"Civil society is one of the most hotly debated topics in contemporary political theory. These debates often assume that a vibrant associational life between individual and state is essential for maintaining liberal democratic institutions. In Uncivil Society, Richard Boyd argues-through a careful reading of such seminal figures as Hobbes, Locke, Burke, Mill, Tocqueville, and Oakeshott-that contemporary theorists have not only tended to ignore the question of which sorts of groups ought to count as ""civil society"" but they have also unduly discounted the ambivalence of violent and illiberal groups in a liberal democracy. Boyd seeks to correct this conceptual confusion by offering us a better moral taxonomy of the virtue of civility."

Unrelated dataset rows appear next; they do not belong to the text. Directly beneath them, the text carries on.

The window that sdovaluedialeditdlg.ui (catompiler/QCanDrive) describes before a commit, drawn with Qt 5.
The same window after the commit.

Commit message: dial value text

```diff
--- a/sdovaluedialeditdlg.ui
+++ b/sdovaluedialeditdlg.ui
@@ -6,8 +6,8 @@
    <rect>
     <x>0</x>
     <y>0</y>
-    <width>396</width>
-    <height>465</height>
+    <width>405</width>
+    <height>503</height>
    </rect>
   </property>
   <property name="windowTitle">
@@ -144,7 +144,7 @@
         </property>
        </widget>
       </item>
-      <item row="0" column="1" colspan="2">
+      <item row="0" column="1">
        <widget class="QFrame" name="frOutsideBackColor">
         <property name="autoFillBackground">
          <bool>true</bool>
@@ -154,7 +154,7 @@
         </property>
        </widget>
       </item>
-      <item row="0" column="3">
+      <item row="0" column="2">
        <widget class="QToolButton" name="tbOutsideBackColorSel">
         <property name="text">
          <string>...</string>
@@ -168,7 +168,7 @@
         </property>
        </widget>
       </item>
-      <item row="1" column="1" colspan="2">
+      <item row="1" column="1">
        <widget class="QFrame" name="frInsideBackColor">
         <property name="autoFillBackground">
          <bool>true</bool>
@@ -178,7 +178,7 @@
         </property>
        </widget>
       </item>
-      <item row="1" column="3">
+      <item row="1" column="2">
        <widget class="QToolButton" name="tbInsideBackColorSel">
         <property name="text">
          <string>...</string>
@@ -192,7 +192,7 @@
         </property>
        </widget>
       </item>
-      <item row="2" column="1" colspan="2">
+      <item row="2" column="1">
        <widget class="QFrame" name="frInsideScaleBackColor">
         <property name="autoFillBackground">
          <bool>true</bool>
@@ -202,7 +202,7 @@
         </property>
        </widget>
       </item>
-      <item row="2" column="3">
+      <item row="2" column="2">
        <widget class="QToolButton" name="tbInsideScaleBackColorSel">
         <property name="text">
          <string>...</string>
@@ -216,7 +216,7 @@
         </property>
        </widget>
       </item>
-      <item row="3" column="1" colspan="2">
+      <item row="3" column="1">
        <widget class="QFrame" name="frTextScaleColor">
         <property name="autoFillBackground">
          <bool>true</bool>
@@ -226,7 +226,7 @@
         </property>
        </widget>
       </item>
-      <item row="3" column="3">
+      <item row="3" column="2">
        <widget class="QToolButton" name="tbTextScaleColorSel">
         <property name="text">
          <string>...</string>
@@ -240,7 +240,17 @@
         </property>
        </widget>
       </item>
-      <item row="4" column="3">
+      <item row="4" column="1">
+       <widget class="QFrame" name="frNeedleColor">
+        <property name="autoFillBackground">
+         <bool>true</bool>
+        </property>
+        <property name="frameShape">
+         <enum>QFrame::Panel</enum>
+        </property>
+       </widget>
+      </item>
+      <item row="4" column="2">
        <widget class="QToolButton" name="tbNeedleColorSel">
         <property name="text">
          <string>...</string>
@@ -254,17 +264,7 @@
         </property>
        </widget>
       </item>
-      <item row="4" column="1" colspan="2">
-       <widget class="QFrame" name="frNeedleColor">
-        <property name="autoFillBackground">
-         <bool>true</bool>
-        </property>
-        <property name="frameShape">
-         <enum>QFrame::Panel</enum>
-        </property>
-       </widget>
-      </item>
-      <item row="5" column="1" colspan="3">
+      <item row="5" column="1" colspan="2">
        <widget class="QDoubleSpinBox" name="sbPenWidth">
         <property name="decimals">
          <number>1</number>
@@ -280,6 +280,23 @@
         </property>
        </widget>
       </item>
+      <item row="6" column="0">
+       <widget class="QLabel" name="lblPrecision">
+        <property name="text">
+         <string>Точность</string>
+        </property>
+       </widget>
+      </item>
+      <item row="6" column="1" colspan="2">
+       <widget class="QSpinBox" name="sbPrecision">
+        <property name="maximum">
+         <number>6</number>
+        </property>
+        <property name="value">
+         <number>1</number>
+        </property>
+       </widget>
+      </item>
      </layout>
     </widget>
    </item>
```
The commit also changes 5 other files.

In his book, Richard Boyd offers a thoughtful reappraisal of the relation between the idea of civil society and the tradition of liberal political thought. He questions the view held by many contemporary political theorists that the development of civil society, understood as the realm of what Tocqueville called "voluntary associations" mediating between the individual and the state, is a necessary condition for the maintenance of liberal democracy. Against this position, Boyd argues that an earlier tradition of liberal thought was justifiably suspicious of the potential for subpolitical social groups-especially, but not limited to, intolerant religious sects-to undermine rather than support liberal institutions. In a series of well-argued chapters, he traces the trajectory of the connected ideas of civil society and social pluralism from initial suspicion to perhaps uncritical acceptance. * Perspectives on Politics *
Richard Boyd has written an ambitious, intelligent, insightful, and challenging book . . . anyone interested in the history of liberalism, in the current debates over the lack of community, in the status or location of civil society will be both challenged and enlightened. -- Christopher J. Berry, University of Glasgow